╭─ Material for this exercise

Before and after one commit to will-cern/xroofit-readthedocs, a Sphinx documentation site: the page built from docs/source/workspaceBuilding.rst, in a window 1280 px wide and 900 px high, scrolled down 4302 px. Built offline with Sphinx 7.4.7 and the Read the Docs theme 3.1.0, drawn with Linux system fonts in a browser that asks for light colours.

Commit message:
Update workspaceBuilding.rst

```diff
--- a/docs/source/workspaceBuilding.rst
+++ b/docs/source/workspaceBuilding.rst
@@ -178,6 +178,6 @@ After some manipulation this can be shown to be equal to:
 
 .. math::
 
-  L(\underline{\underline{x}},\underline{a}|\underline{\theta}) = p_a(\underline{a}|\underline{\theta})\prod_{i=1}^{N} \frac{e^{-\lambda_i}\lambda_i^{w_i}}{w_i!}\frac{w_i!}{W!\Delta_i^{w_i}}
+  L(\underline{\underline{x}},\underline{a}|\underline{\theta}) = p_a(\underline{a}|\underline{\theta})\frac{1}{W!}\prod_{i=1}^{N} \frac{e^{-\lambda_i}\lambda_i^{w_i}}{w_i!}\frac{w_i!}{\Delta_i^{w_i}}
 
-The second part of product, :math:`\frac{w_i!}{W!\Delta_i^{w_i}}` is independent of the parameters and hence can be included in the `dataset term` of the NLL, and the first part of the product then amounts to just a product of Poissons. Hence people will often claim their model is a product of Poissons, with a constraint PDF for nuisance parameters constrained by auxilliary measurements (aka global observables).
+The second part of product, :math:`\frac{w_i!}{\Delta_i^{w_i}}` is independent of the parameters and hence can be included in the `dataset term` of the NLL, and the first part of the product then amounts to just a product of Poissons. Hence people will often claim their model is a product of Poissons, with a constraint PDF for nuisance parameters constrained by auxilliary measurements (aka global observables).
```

╰─

Problem to work on
Give the number of lines in the listing that contain the word "source", leaving out all other words.

Task response
3